[Task item]
A faithful copy of the data, pictures omitted, is the required answer.

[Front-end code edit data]

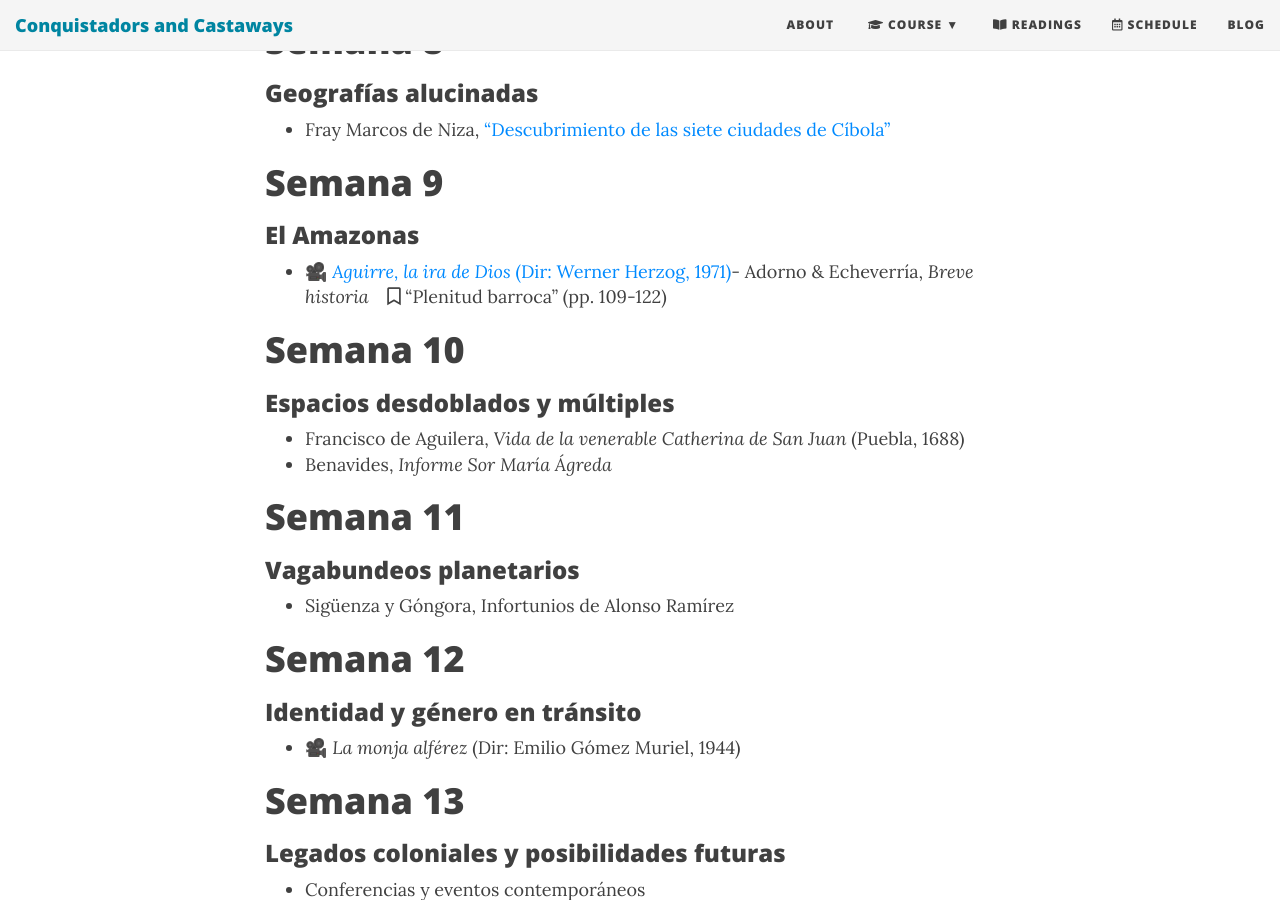
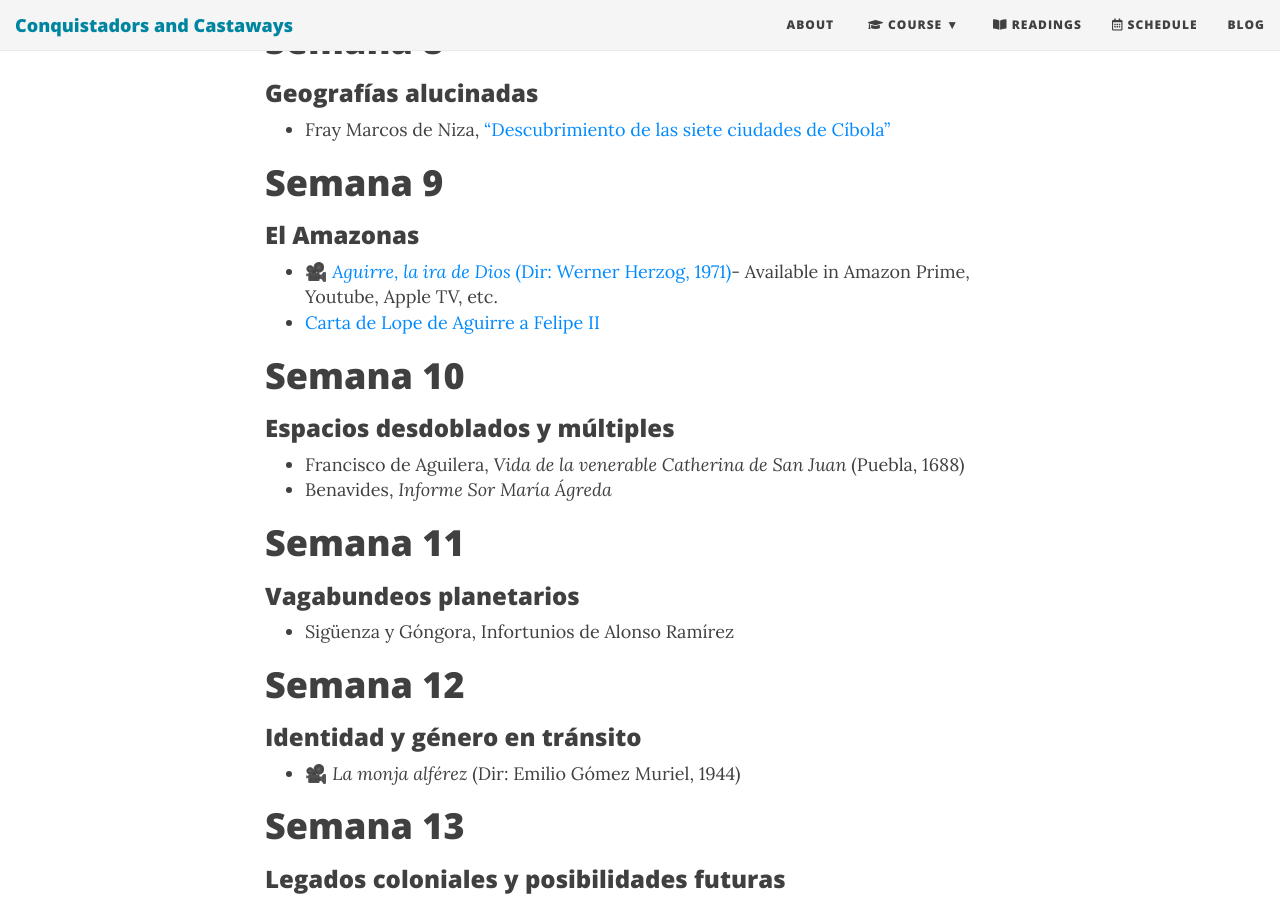
Before and after one commit to Hipomenes/ls452, a Jekyll site: the page built from syllabus.md, in a window 1280 px wide and 900 px high, scrolled down 2684 px. Built offline with Jekyll 4.4.1, drawn with Linux system fonts in a browser that asks for light colours; nearby versions of some CDN libraries.

Commit message:
Update syllabus.md

```diff
--- a/syllabus.md
+++ b/syllabus.md
@@ -75,7 +75,8 @@ bigimg: /img/cuauhquecholan.jpg
 # Semana 9
 ### El Amazonas
 
-- 🎥︁ [*Aguirre, la ira de Dios* (Dir: Werner Herzog, 1971)]()- Adorno & Echeverría, *Breve historia*  &ensp; <i class="far fa-bookmark"></i> “Plenitud barroca” (pp. 109-122)
+- 🎥︁ [*Aguirre, la ira de Dios* (Dir: Werner Herzog, 1971)]()- Available in Amazon Prime, Youtube, Apple TV, etc.
+- [Carta de Lope de Aguirre a Felipe II](http://www.gabrielbernat.es/conquista/html/carta.html)
 
 # Semana 10
 ### Espacios desdoblados y múltiples
```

[Output]
Before and after one commit to Hipomenes/ls452, a Jekyll site: the page built from syllabus.md, in a window 1280 px wide and 900 px high, scrolled down 2684 px. Built offline with Jekyll 4.4.1, drawn with Linux system fonts in a browser that asks for light colours; nearby versions of some CDN libraries.

Commit message:
Update syllabus.md

```diff
--- a/syllabus.md
+++ b/syllabus.md
@@ -75,7 +75,8 @@ bigimg: /img/cuauhquecholan.jpg
 # Semana 9
 ### El Amazonas
 
-- 🎥︁ [*Aguirre, la ira de Dios* (Dir: Werner Herzog, 1971)]()- Adorno & Echeverría, *Breve historia*  &ensp; <i class="far fa-bookmark"></i> “Plenitud barroca” (pp. 109-122)
+- 🎥︁ [*Aguirre, la ira de Dios* (Dir: Werner Herzog, 1971)]()- Available in Amazon Prime, Youtube, Apple TV, etc.
+- [Carta de Lope de Aguirre a Felipe II](http://www.gabrielbernat.es/conquista/html/carta.html)
 
 # Semana 10
 ### Espacios desdoblados y múltiples
```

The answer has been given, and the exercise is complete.